[Code change snippets]
┌──
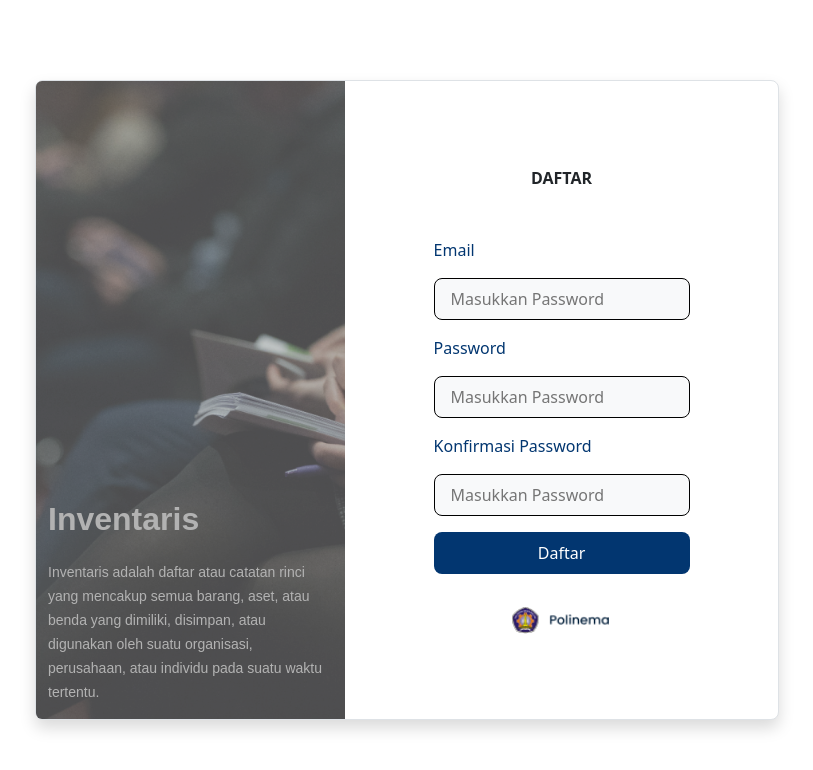
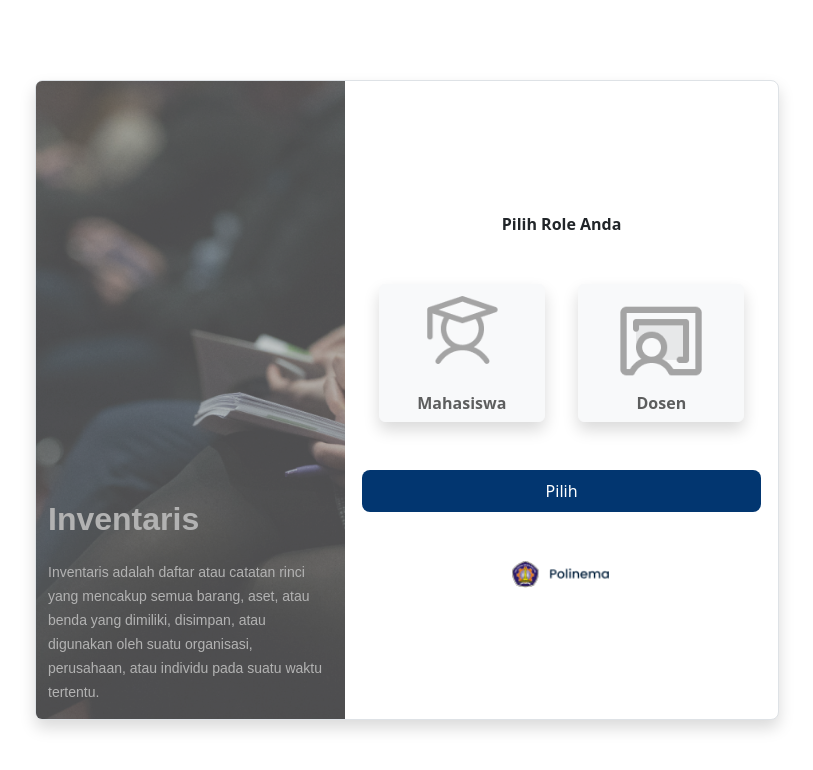
Before and after one commit to raihanachmad8/inventory-jti, a PHP site: page /app/View/index.html in a window 1280 px wide. Shown: the top 770 px of the page, without its empty margins (233-1046 px from the left). Run offline with PHP 8.4, Linux system fonts and the light colour scheme.

Commit message:
Feature/View/Pilih-Role

```diff
--- a/app/View/index.html
+++ b/app/View/index.html
@@ -3,7 +3,7 @@
     <head>
         <meta charset="UTF-8" />
         <meta name="viewport" content="width=device-width, initial-scale=1.0" />
-        <title>Daftar</title>
+        <title>Pilih Role</title>
         <link rel="stylesheet" href="./style.css" />
         <link href="https://cdn.jsdelivr.net/npm/bootstrap@5.3.2/dist/css/bootstrap.min.css" rel="stylesheet" integrity="sha384-T3c6CoIi6uLrA9TneNEoa7RxnatzjcDSCmG1MXxSR1GAsXEV/Dwwykc2MPK8M2HN" crossorigin="anonymous"/>
         <script src="https://unpkg.com/feather-icons"></script>
@@ -19,43 +19,34 @@
                  <div id="rightbox" class="col-md-5 rounded-start d-flex justify-content-center align-items-end right-box">
                     <div class="flex-column pb-3">
                         <p class="text-white fs-2" style="font-family: 'Poppins', sans-serif; font-weight: 550">Inventaris</p>
-                        <small class="text-white text-wrap text-justify" style="font-family: 'Poppins', sans-serif;">Inventaris adalah daftar atau catatan rinci yang mencakup semua barang, aset, atau benda yang dimiliki, disimpan, atau digunakan oleh suatu organisasi, perusahaan, atau individu pada suatu waktu tertentu.</small>
+                        <small class="text-white text-justify" style="font-family: 'Poppins', sans-serif;">Inventaris adalah daftar atau catatan rinci yang mencakup semua barang, aset, atau benda yang dimiliki, disimpan, atau digunakan oleh suatu organisasi, perusahaan, atau individu pada suatu waktu tertentu.</small>
                     </div>
                 </div>
         <!-- Right Box -->
-                <div id="leftbox" class="col-md-7 d-flex justify-content-center align-items-center flex-column left-box ">
+                <div id="leftbox" class="col-md-7 d-flex justify-content-center align-items-center flex-column left-box">
                      <div class="row align-items-center d-flex justify-content-center align-items-center flex-column">
-                        <div class="mb-3"></div>
+                        <div class="mb-5"></div>
                         <div class="header-text mb-5  d-flex justify-content-center align-items-center">
-                            <strong>DAFTAR</strong>
+                            <strong>Pilih Role Anda</strong>
                         </div>
-                        <div class="input-group mb-3">
-                            <div class="logintextbox">
-                                <p class="fs-6 font-weight: 600">Email</p>
-                                <input type="text" class="form-control-lg bg-light fs-6 border border-black" style="width: 16rem;" placeholder="Masukkan Password">
-                            </div>
+                        <div class="container mb-5 d-flex justify-content-center align-items-center flex">
+                            <button class="col-md-5 btn btn-light shadow">
+                                <img src="../../assets/image/iconmhs.png" alt="Icon" style="width: 100px; height: 100px;">
+                                <Strong style="color: rgba(0, 0, 0, 0.623);">Mahasiswa</Strong>
+                            </button>
+                            <div class="col-md-1"></div>
+                            <button class="col-md-5 btn btn-light shadow">
+                                <img src="../../assets/image/icondosen.png" alt="Icon" style="width: 100px; height: 100px;">
+                                <Strong style="color: rgba(0, 0, 0, 0.623);">Dosen</Strong>
+                             </button>
                         </div>
-
-                        <div class="input-group mb-3">
-                            <div class="logintextbox">
-                                <p class="fs-6 font-weight: 600">Password</p>
-                                <input type="text" class="form-control-lg bg-light fs-6 border border-black" style="width: 16rem;" placeholder="Masukkan Password">
-                            </div>
-                        </div>
-
-                        <div class="input-group mb-3">
-                            <div class="logintextbox">
-                                <p class="fs-6 font-weight: 600">Konfirmasi Password</p>
-                                <input type="text" class="form-control-lg bg-light fs-6 border border-black" style="width: 16rem;" placeholder="Masukkan Password">
-                            </div>
-                        </div>
-                        <form action="../otp/" class="input-group mb-3">
-                            <button class="text-white btn btn-lg w-100 fs-6 mb-3">Daftar</button>
+                        <form action="../Registrasi-1/" class="input-group mb-5">
+                            <button class="text-white btn btn-lg w-100 fs-6" style="background-color: #023670;">Pilih</button>
                         </form>
                         <div class="d-flex justify-content-center align-items-center">
                             <img src="../../assets/image/polinema-logo-login.png" class="img-fluid" style="width: 100px;">
                         </div>
-                        <div class="mb-3"></div>
+                        <div class="mb-5"></div>
                      </div>
                 </div>
 
--- a/app/View/style.css
+++ b/app/View/style.css
@@ -13,10 +13,13 @@ body{
     color: #023670;
 }
 
-#leftbox button{
-    background-color: #023670;
-}
+
 
 .logintextbox{
     color: #023670;
 }
+
+.logintextbox input::placeholder{
+    color: #023670;
+    outline: #023670;
+}
```
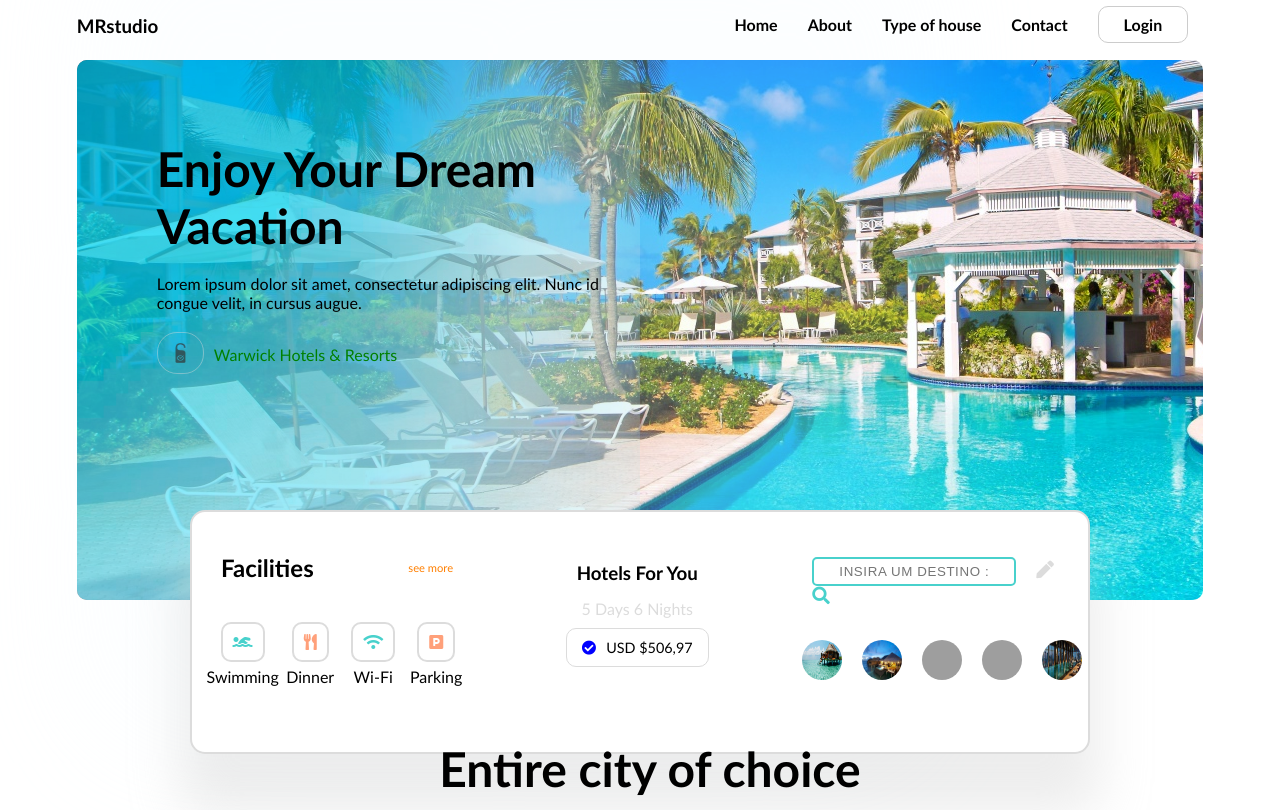
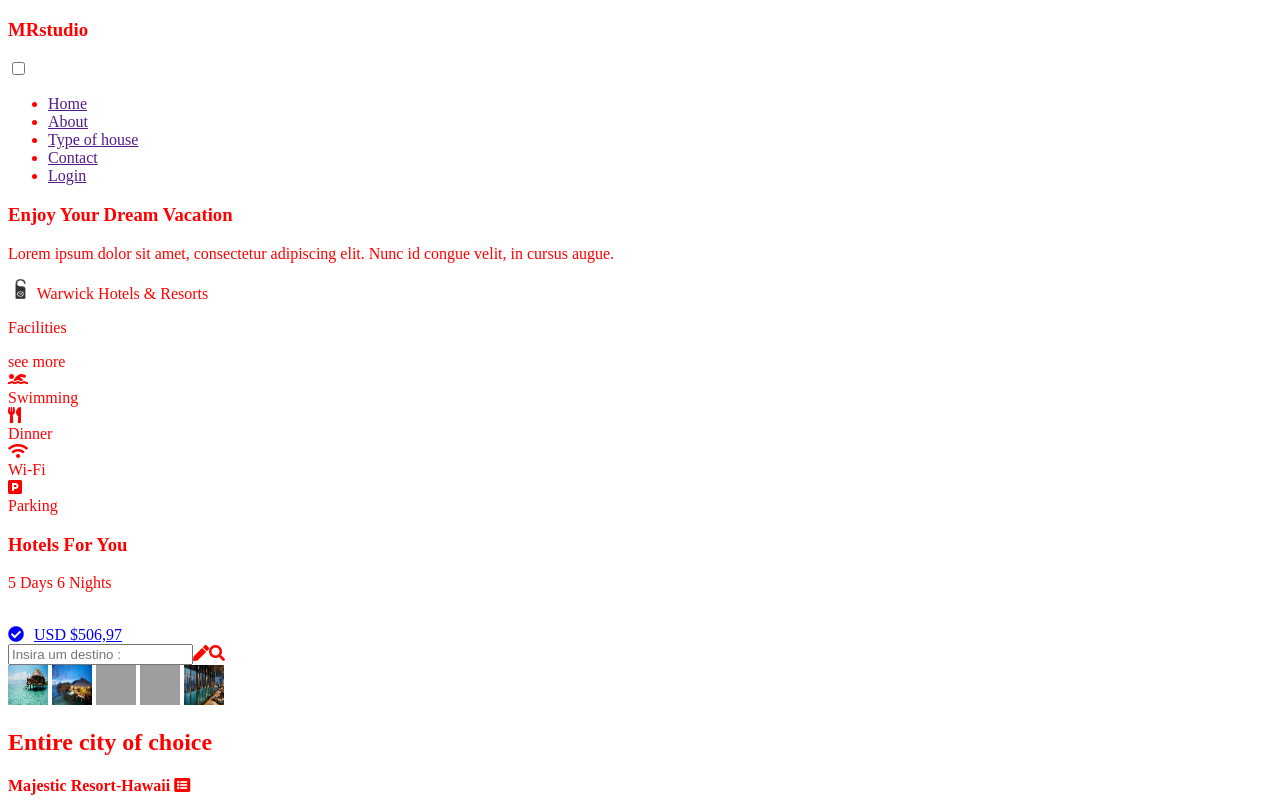
Before and after one commit to daniSoares1993/site-bookhotel, a plain HTML site: page index.html in a window 1280 px wide. Shown: the top 810 px of the page. Drawn offline with Linux system fonts and the light colour scheme; files that its build step writes are made by us from their sources; grey boxes are pictures that could not be loaded; files whose address does not match are found by name.

Commit message:
Desenvolvendo

```diff
--- /dev/null
+++ b/estilo.css
@@ -0,0 +1,3 @@
+body{
+    color: red;
+}
--- a/index.html
+++ b/index.html
@@ -7,7 +7,7 @@
 	<meta name="viewport"  content="width=device-width initial-scale=1 shrink-to-fit=no">
 
 	<!-- css -->
-	<link rel="stylesheet" type="text/css" href="Documentos/site-bookhotel/style.css">
+	<link rel="stylesheet" type="text/css" href="estilo.css">
 
 	<!-- fontawesome-->
 	<link rel="stylesheet" href="https://use.fontawesome.com/releases/v5.8.1/css/all.css" integrity="sha384-50oBUHEmvpQ+1lW4y57PTFmhCaXp0ML5d60M1M7uH2+nqUivzIebhndOJK28anvf" crossorigin="anonymous">
```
└──
What needs to be done = Go line by line through the records and copy those that contain the word "color".

Problem solution =
+                                <Strong style="color: rgba(0, 0, 0, 0.623);">Mahasiswa</Strong>
+                                <Strong style="color: rgba(0, 0, 0, 0.623);">Dosen</Strong>
+                            <button class="text-white btn btn-lg w-100 fs-6" style="background-color: #023670;">Pilih</button>
     color: #023670;
-    background-color: #023670;
     color: #023670;
+    color: #023670;
+    color: red;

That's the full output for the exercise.